- 5 December 2018
- Posted by: Eddy Cruysberghs
- Category: Moisture problems

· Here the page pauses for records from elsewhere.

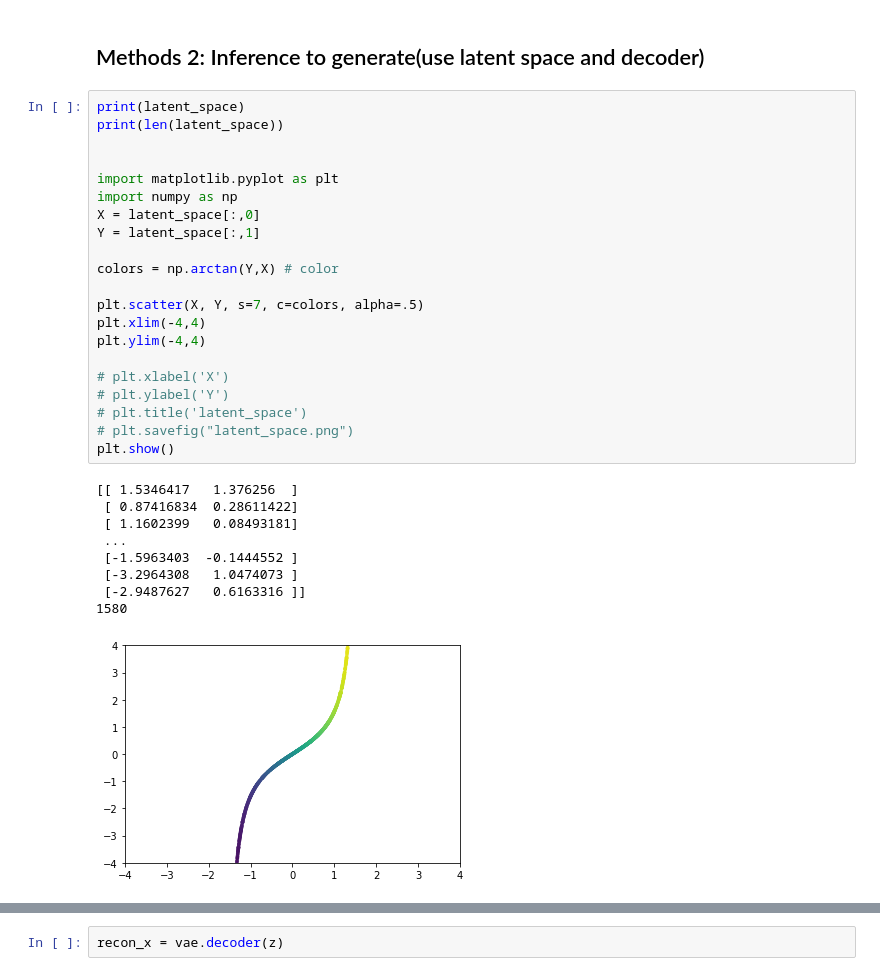
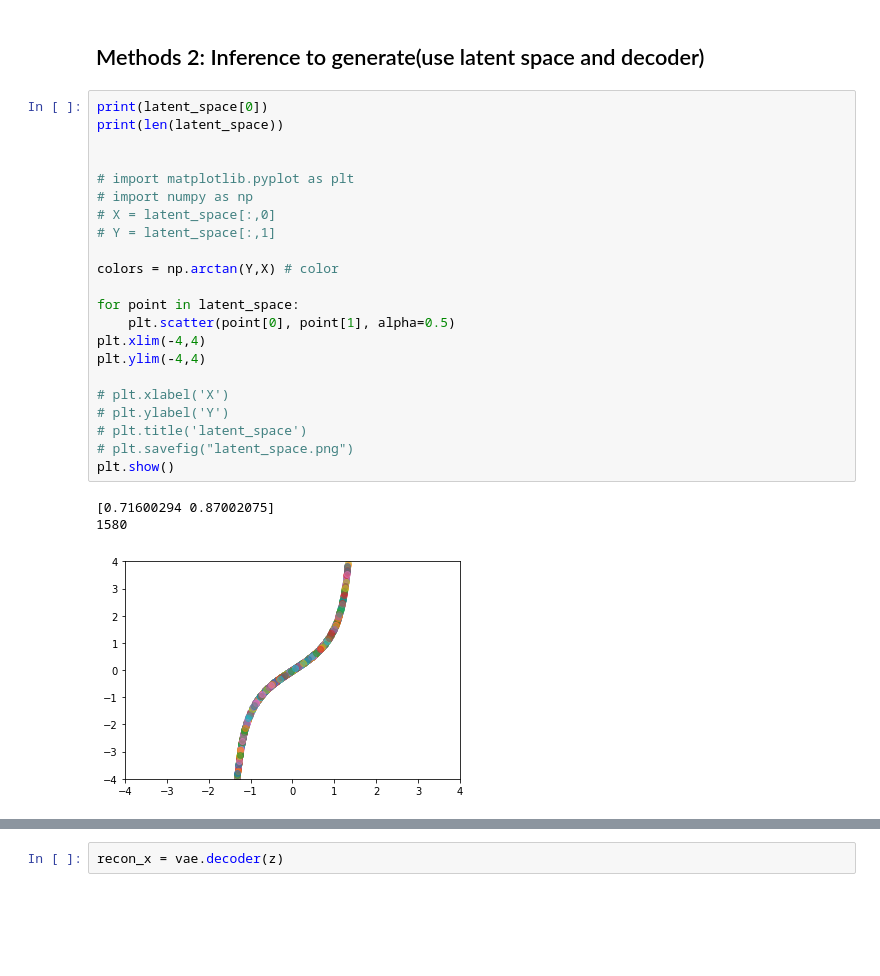
Before and after one commit to huangjiancong1/generate_signals, a Jupyter notebook: experiments/VAE_ALL_slides/Test_VAE with F_T_sensor_all_sides_scaled_unscaled_11_dim.ipynb, the cells around one changed output, grey strips where cells are left out. Cells and saved outputs as stored; diff of their text form; blank space fills up the shorter version.

```diff
--- a/experiments/VAE_ALL_slides/Test_VAE with F_T_sensor_all_sides_scaled_unscaled_11_dim.ipynb
+++ b/experiments/VAE_ALL_slides/Test_VAE with F_T_sensor_all_sides_scaled_unscaled_11_dim.ipynb
@@ -267,35 +267,30 @@ plt.show()
 # %% [markdown]
 ## Methods 2: Inference to generate(use latent space and decoder)
 # %%
-print(latent_space)
+print(latent_space[0])
 print(len(latent_space))
 
 
-import matplotlib.pyplot as plt
-import numpy as np
-X = latent_space[:,0]
-Y = latent_space[:,1]
+# import matplotlib.pyplot as plt
+# import numpy as np
+# X = latent_space[:,0]
+# Y = latent_space[:,1]
 
 colors = np.arctan(Y,X) # color
 
-plt.scatter(X, Y, s=7, c=colors, alpha=.5)
+for point in latent_space:
+    plt.scatter(point[0], point[1], alpha=0.5)
 plt.xlim(-4,4)
 plt.ylim(-4,4)
 
 # plt.xlabel('X')
 # plt.ylabel('Y')
 # plt.title('latent_space')
 # plt.savefig("latent_space.png")
 plt.show()
 # %% [output]
-[[ 1.5346417   1.376256  ]
- [ 0.87416834  0.28611422]
- [ 1.1602399   0.08493181]
- ...
- [-1.5963403  -0.1444552 ]
- [-3.2964308   1.0474073 ]
- [-2.9487627   0.6163316 ]]
+[0.71600294 0.87002075]
 1580
-[figure, old version]
+[figure, new version]
 # %%
 # batch_size = 10
```
Also changed, not shown: parts of 5 cells of this notebook, 1 other file.
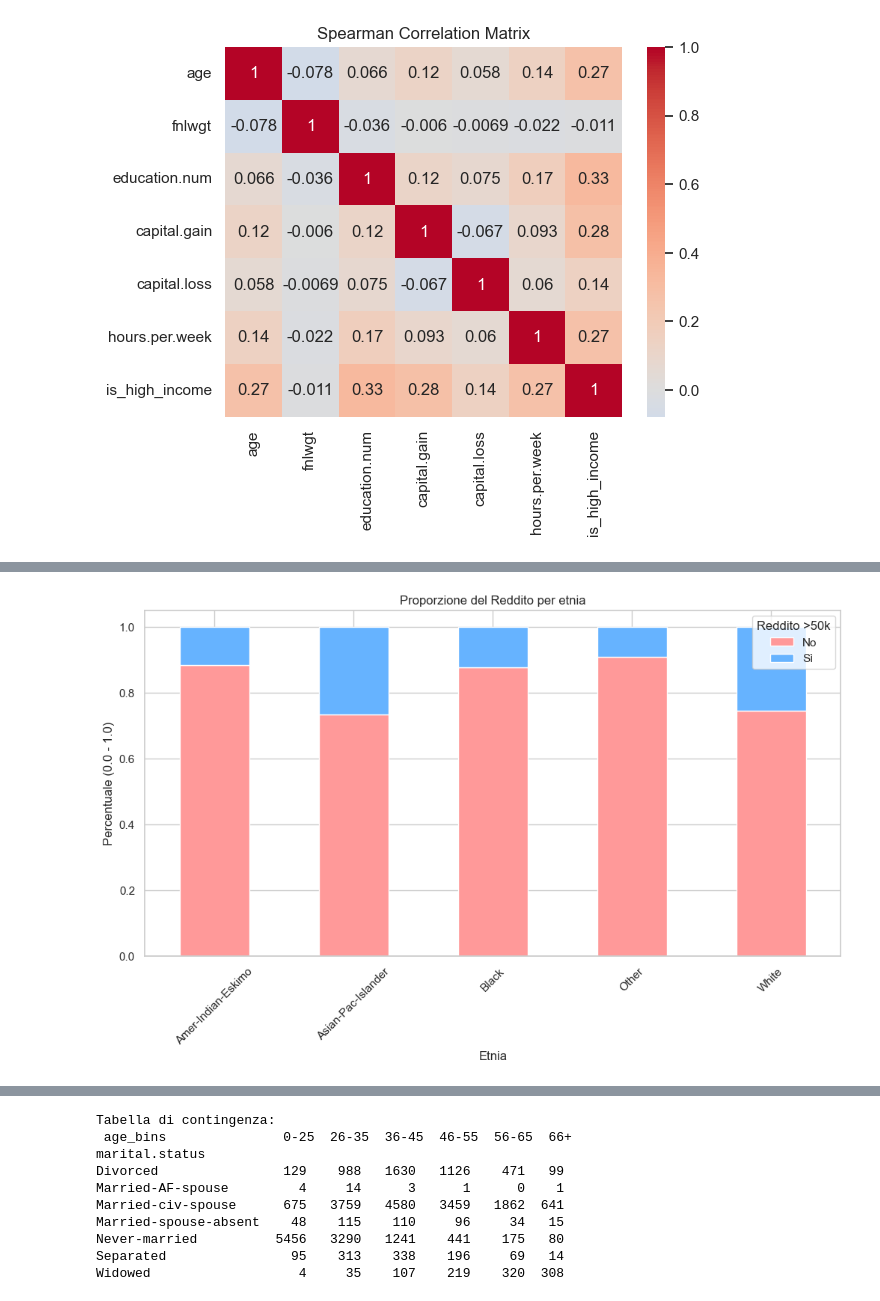
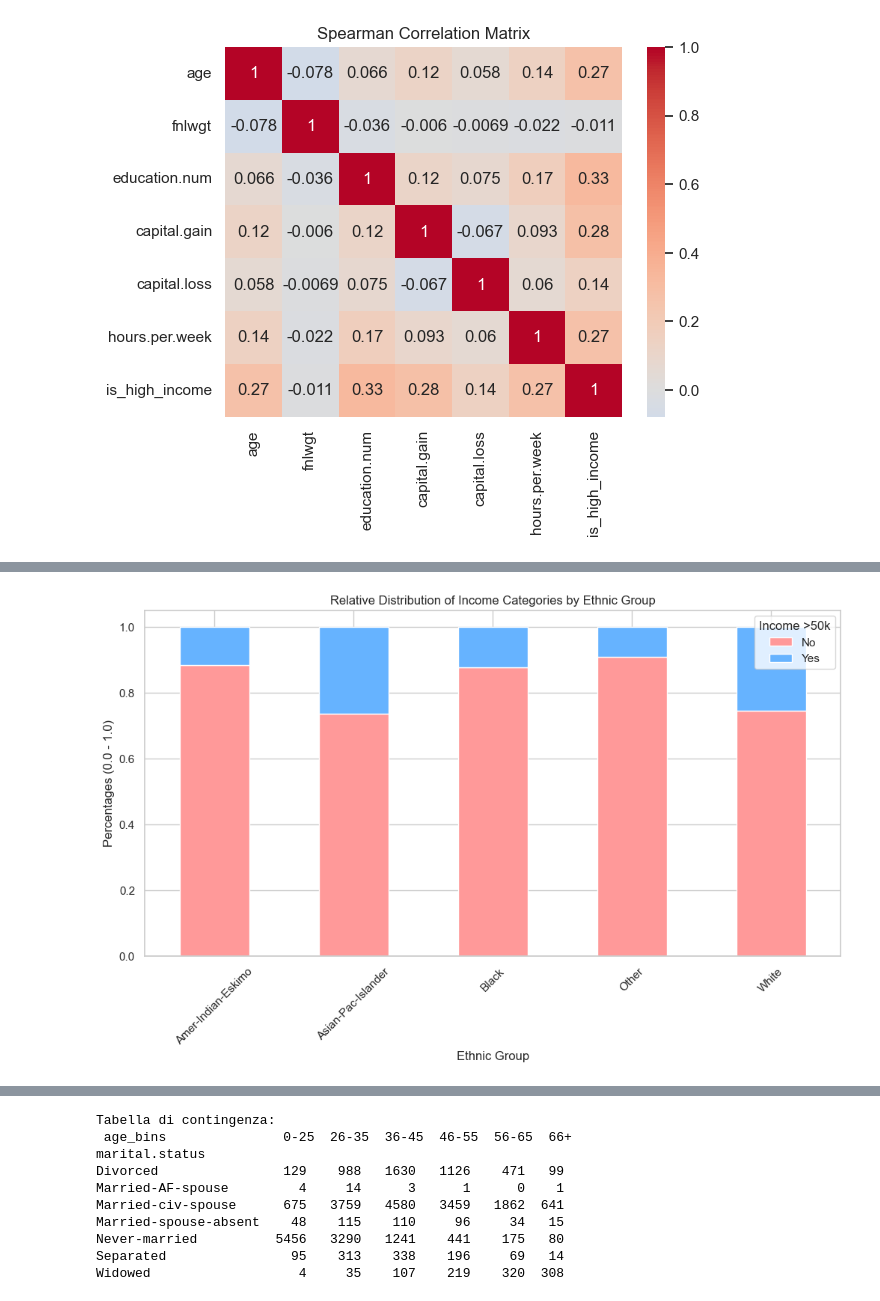
Before and after one commit to M-Barreca/01_Labor_Risk_Profiling, a Jupyter notebook: labor_risk_profiling.ipynb, the cells around one changed output, grey strips where cells are left out. Drawn from its saved outputs; the diff is of its cells as text; code cells hidden in the pictures.

Commit message:
changed description and titles

```diff
--- a/labor_risk_profiling.ipynb
+++ b/labor_risk_profiling.ipynb
@@ -212,15 +215,15 @@ White               20699  7117
 # %%
 #trasformo in frequenze relative
 # Normalizziamo per riga (ogni riga somma a 1.0, ovvero 100%)
 ct_normalized = pd.crosstab(df_1['race'], df_1['is_high_income'], normalize='index')
 
 # Creiamo lo Stacked Bar Chart
 ct_normalized.plot(kind='bar', stacked=True, figsize=(12, 6), color=['#ff9999', '#66b3ff'])
-plt.title("Proporzione del Reddito per etnia")
-plt.ylabel("Percentuale (0.0 - 1.0)")
-plt.xlabel("Etnia")
-plt.legend(title="Reddito >50k", labels=["No", "Sì"])
+plt.title("Relative Distribution of Income Categories by Ethnic Group")
+plt.ylabel("Percentages (0.0 - 1.0)")
+plt.xlabel("Ethnic Group")
+plt.legend(title="Income >50k", labels=["No", "Yes"])
 plt.xticks(rotation=45)
 plt.show()
 # %% [output]
-[figure, old version]
+[figure, new version]
```
Also changed, not shown: parts of 22 cells of this notebook.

All buildings big or small have to deal with a differential thermic setting between winter and summer. The thermal shrink of concrete is 1/100 mm/m/°C (The hygrometric expansion of bricks εr < 0,1mm/m); this means that the shrinkage cracks can be repaired or evaluated definitively after a (strong) winter. A building of 20m will undergo a theoretic, thermal setting of 20 x 0,01 x 50 = 10mm. A part of the shrink will be absorbed by the construction materials themselves, a part will translate into the “working” of hairline cracks. With a bigger building the dilatation joints will “cut” through the building to absorb extreme pulling forces because of thermal shrink. The joint of a building extension will translate differently than a solid building. The final evaluation of the (hairline) cracks can be correctly assessed after a strong winter. Also the recently fixed leaks in big concrete constructions can be pulled open again during or after a strong winter. You can best keep this in mind so you don’t have to pay twice.